The manually adjustable three-position windscreen gives decent wind protection, although there’s some helmet buffeting. The rider’s footpegs are well placed, but the passenger pegs are too high.

Perhaps the worst feature of the bike when used in a touring role is the seating. The rider’s saddle is thin and soon begins to feel uncomfortable. The passenger seat is small and sure to garner protests after even a short ride. Another gripe is the pentagonal mirrors. They’re far enough apart but are mounted so far ahead of the rider that the field of view is limited.

The compact instrument cluster includes a digital speedometer and an analog tach that warns as you reach the 11,000rpm redline. An LCD shows traction control status, gear position, average or instantaneous fuel mileage, and includes an odometer and clock, as well as gauges for fuel level, coolant temp, and more. Glare and strong sunlight can make it difficult to see though. Fuel economy averaged around 41 mpg on our test ride, and the 5.0-gallon tank provided a range near 200 miles to empty.

A new aluminum subframe supports the optional color-matched saddlebags. The mounting system and bags are totally redesigned and tuck in close to the bike rather than sticking out like the previous generation. Both saddlebags are rated at 29 liters capacity, and a full-face helmet can fit inside. It’s easy to operate the latches and handy liners are offered as accessories. When the bags are removed, the bike looks clean and trim because there’s little hardware evident. Tail trunks are offered as accessories, but Kawasaki says they can’t be used with the saddlebags. There’s also no electronic cruise control, heated seat, GPS, or sound system offered.

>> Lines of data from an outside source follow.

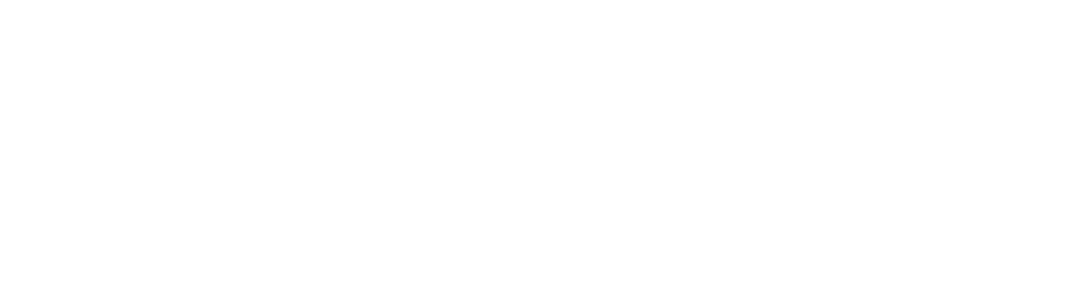
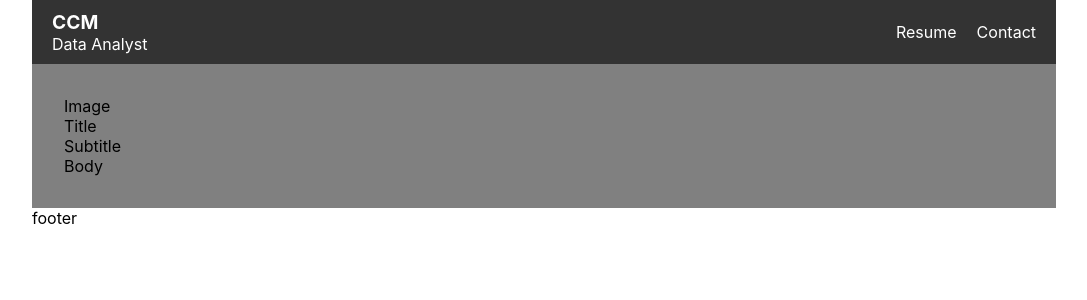
Before and after one commit to TheMartinCrabtree/web-cam, a React (Create React App) app in the folder frontend/: page / in a window 1280 px wide. Shown: the top 300 px of the page, without its empty margins (96-1183 px from the left). Built offline with nearby package versions, Linux system fonts and the light colour scheme.

Commit message:
working on basic layout and components

```diff
--- a/frontend/package.json
+++ b/frontend/package.json
@@ -12,7 +12,9 @@
     "@types/react-dom": "^18.2.25",
     "react": "^18.2.0",
     "react-dom": "^18.2.0",
+    "react-ga4": "^2.1.0",
     "react-scripts": "5.0.1",
+    "styled-components": "^6.1.8",
     "typescript": "^4.9.5",
     "web-vitals": "^2.1.4"
   },
--- a/frontend/src/App.tsx
+++ b/frontend/src/App.tsx
@@ -1,7 +1,29 @@
 import React from "react";
+import styled from "styled-components";
+import ReactGA from "react-ga4";
+import { InitOptions } from "react-ga4/types/ga4";
+import Header from "./components/header/Header";
+import Profile from "./components/profile/Profile";
+
+// using https://www.npmjs.com/package/react-ga4
+// array of tracker data objects
+// ReactGA.initialize([]);
+
+const LayoutWrapper = styled.div`
+  margin-left: auto;
+  margin-right: auto;
+  min-height: 600px;
+  width: 80vw;
+`;
 
 function App() {
-  return <div className="App"></div>;
+  return (
+    <LayoutWrapper>
+      <Header />
+      <Profile />
+      <div>footer</div>
+    </LayoutWrapper>
+  );
 }
 
 export default App;
--- /dev/null
+++ b/frontend/src/components/header/Header.tsx
@@ -0,0 +1,54 @@
+import React from "react";
+import styled from "styled-components";
+
+const HeaderContainer = styled.div`
+  display: flex;
+  justify-content: space-between;
+  align-items: center;
+  background-color: #333;
+  color: #fff;
+  padding: 10px 20px;
+`;
+const LeftHeaderContainer = styled.div`
+  display: flex;
+  flex-direction: column;
+`;
+
+const RightHeaderContainer = styled.div`
+  display: flex;
+`;
+
+// const Icon = styled.img``;
+
+const NameContainer = styled.div`
+  font-size: 1.2rem;
+  font-weight: bold;
+`;
+const TitleContainer = styled.div`
+  font-size: 1rem;
+`;
+const ResumeContainer = styled.div`
+  margin-left: 20px;
+  cursor: pointer;
+`;
+const ContactContainer = styled.div`
+  margin-left: 20px;
+  cursor: pointer;
+`;
+
+const Header = () => {
+  return (
+    <HeaderContainer>
+      <LeftHeaderContainer>
+        <NameContainer>CCM</NameContainer>
+        <TitleContainer>Data Analyst</TitleContainer>
+      </LeftHeaderContainer>
+      <RightHeaderContainer>
+        <ResumeContainer>Resume</ResumeContainer>
+        <ContactContainer>Contact</ContactContainer>
+      </RightHeaderContainer>
+    </HeaderContainer>
+  );
+};
+
+export default Header;
--- /dev/null
+++ b/frontend/src/components/profile/Profile.tsx
@@ -0,0 +1,19 @@
+import React from "react";
+import styled from "styled-components";
+
+const LayoutWrapper = styled.div`
+  background-color: gray;
+  padding: 2em;
+`;
+const Profile = () => {
+  return (
+    <LayoutWrapper>
+      <div>Image</div>
+      <div>Title</div>
+      <div>Subtitle</div>
+      <div>Body</div>
+    </LayoutWrapper>
+  );
+};
+
+export default Profile;
```
Also changed, not shown: 1 other file (tests, documents, lock files or other folders).
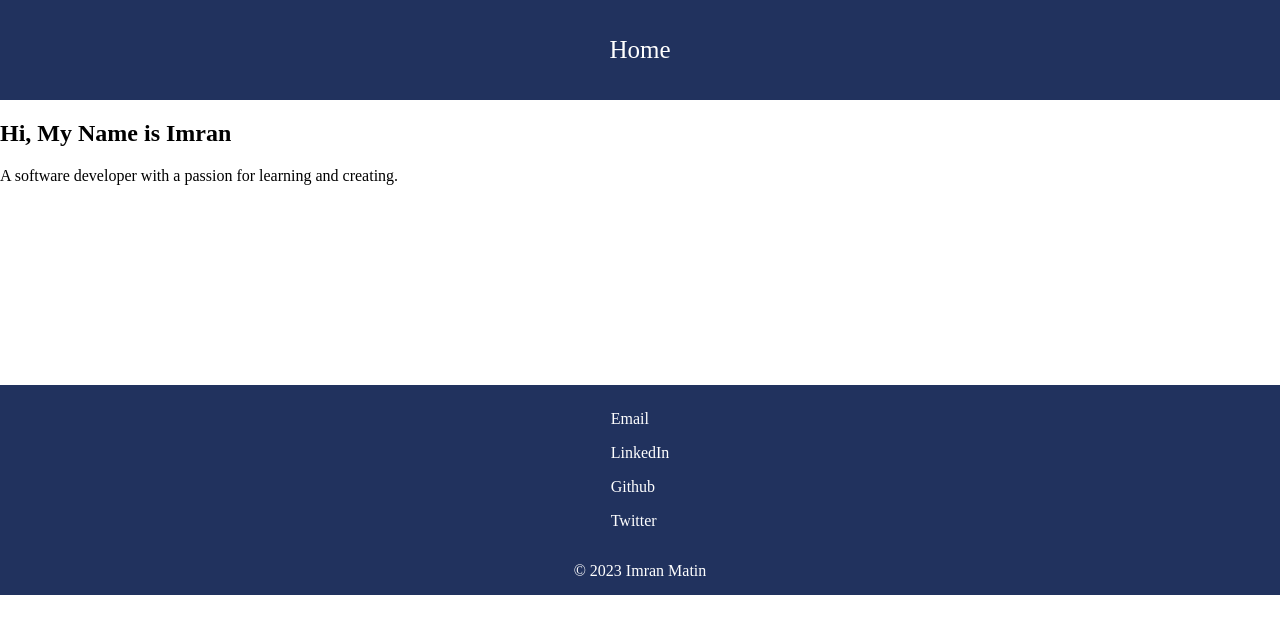
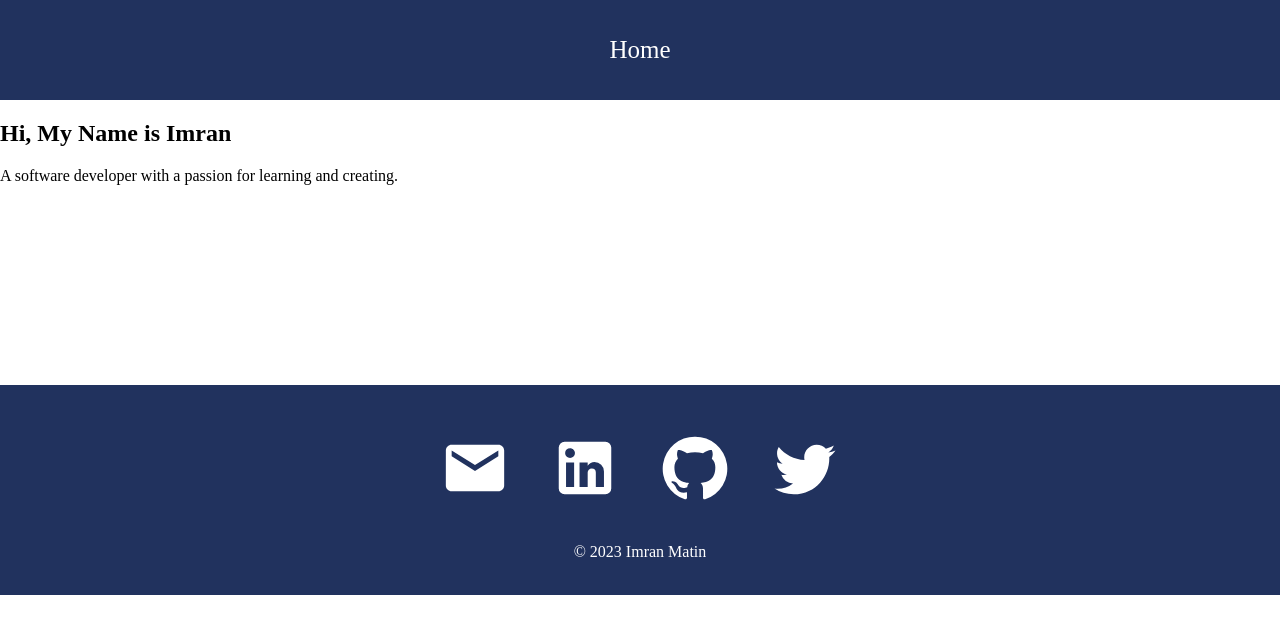
Before and after one commit to imranmatin23/imranmatin23.github.io, a React (Create React App) app: page / in a window 1280 px wide. Shown: the top 634 px of the page. Built offline with nearby package versions, Linux system fonts and the light colour scheme.

Commit message:
Add Material UI (mui) icons for social media

```diff
--- a/package.json
+++ b/package.json
@@ -7,6 +7,7 @@
   "dependencies": {
     "@emotion/react": "^11.10.8",
     "@emotion/styled": "^11.10.8",
+    "@mui/icons-material": "^5.11.16",
     "@mui/material": "^5.12.3",
     "@testing-library/jest-dom": "^5.16.5",
     "@testing-library/react": "^13.4.0",
--- a/src/components/Footer.js
+++ b/src/components/Footer.js
@@ -1,15 +1,18 @@
 import React from "react";
+import EmailIcon from '@mui/icons-material/Email';
+import LinkedInIcon from '@mui/icons-material/LinkedIn';
+import GitHubIcon from '@mui/icons-material/GitHub';
+import TwitterIcon from '@mui/icons-material/Twitter';
 import "../styles/Footer.css";
 
 function Footer() {
   return (
     <div className="footer">
       <div className="socialMedia">
-        {/* TODO: Use Icons */}
-        <p>Email</p>
-        <p>LinkedIn</p>
-        <p>Github</p>
-        <p>Twitter</p>
+        <EmailIcon />
+        <LinkedInIcon />
+        <GitHubIcon />
+        <TwitterIcon />
       </div>
       <p> &copy; 2023 Imran Matin</p>
     </div>
--- a/src/components/Navbar.js
+++ b/src/components/Navbar.js
@@ -1,5 +1,6 @@
 import React, { useEffect, useState } from "react";
 import { Link, useLocation } from "react-router-dom";
+import MenuIcon from '@mui/icons-material/Menu';
 import "../styles/Navbar.css";
 
 function Navbar() {
@@ -23,8 +24,7 @@ function Navbar() {
           () => {
             setExpandNavbar((prev) => !prev)
         }}>
-          {/* TODO: Use ReorderIcon */}
-          Menu
+          <MenuIcon />
         </button>
       </div>
       <div className="links">
```
Also changed, not shown: 1 other file (tests, documents, lock files or other folders).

Final Thoughts

Kawasaki’s updated Ninja 1000 ABS is a quick and capable sport-touring machine with excellent fit and finish. Suggested retail is $ 11,999 for 2014 (up $ 900 from the prior model) primarily because ABS is now standard. Saddlebags add $ 1,270 and must be dealer installed as they get keyed to match the ignition.

Best suited to solo riding, the Ninja 1000 ABS can attack the canyons, ply the interstates all day long, or take you to work. It combines style, performance, and good value in a trim, sharp-looking package.